Go through the material below and copy each line where the word "retypePassword" appears.
* * * * * * * * *
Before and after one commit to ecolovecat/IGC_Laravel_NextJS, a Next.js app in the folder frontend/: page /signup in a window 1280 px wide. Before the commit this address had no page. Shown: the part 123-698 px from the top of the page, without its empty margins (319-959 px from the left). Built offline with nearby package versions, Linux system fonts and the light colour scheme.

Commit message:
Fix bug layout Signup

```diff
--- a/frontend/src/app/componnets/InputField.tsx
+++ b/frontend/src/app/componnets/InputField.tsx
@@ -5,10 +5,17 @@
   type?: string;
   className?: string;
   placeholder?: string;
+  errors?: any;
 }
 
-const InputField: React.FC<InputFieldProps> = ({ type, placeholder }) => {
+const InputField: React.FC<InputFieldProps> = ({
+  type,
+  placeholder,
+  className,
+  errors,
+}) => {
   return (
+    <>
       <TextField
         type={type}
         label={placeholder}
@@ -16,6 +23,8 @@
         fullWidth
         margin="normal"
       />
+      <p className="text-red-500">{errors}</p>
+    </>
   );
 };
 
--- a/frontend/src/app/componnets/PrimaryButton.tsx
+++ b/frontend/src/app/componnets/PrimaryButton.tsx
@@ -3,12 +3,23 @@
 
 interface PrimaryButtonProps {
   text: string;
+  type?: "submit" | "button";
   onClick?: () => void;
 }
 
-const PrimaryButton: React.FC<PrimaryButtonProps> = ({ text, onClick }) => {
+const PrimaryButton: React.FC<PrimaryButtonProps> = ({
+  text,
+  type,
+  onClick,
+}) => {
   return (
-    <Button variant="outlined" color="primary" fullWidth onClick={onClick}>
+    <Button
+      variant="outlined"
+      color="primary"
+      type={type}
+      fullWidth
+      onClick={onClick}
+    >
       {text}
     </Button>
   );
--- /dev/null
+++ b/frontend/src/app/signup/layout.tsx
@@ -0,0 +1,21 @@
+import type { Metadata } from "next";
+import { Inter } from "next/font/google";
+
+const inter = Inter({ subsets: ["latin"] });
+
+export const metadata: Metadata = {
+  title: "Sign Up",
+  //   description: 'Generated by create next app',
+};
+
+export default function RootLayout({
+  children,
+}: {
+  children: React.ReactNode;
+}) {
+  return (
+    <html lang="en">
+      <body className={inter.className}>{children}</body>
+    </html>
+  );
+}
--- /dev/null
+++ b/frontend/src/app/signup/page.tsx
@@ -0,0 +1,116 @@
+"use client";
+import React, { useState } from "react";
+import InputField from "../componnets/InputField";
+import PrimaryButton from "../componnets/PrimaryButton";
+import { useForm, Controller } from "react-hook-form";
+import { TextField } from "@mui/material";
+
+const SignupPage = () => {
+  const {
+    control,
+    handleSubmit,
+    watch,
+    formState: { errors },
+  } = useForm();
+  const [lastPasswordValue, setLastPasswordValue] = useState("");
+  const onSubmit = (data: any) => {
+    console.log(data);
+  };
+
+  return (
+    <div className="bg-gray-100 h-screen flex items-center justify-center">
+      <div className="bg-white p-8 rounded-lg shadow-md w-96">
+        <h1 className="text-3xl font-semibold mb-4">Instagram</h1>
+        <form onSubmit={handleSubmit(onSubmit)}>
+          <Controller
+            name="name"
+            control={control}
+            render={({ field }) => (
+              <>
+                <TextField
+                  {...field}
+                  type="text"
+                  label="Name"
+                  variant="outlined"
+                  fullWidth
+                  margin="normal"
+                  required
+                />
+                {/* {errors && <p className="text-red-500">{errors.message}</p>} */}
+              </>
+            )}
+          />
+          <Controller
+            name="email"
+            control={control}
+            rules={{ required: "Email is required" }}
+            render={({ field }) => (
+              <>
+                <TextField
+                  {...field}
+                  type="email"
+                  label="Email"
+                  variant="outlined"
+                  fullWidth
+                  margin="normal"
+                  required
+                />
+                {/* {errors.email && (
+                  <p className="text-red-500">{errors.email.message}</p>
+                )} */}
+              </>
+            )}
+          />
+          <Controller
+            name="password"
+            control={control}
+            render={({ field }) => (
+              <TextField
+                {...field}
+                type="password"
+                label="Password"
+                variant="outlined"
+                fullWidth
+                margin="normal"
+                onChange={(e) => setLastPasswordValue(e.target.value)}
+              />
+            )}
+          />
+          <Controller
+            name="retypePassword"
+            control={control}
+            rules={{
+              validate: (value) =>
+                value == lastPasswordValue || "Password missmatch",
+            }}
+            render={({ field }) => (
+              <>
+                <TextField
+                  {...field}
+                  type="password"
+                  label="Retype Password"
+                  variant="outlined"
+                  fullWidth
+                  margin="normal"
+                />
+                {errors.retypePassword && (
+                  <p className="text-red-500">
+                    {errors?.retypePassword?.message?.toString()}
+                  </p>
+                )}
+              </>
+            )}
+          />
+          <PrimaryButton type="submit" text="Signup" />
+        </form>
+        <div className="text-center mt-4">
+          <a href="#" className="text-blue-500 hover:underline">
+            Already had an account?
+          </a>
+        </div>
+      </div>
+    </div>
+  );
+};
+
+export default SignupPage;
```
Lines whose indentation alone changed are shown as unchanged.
* * * * * * * * *
▸ **RESPONSE AREA**
+            name="retypePassword"
+                {errors.retypePassword && (
+                    {errors?.retypePassword?.message?.toString()}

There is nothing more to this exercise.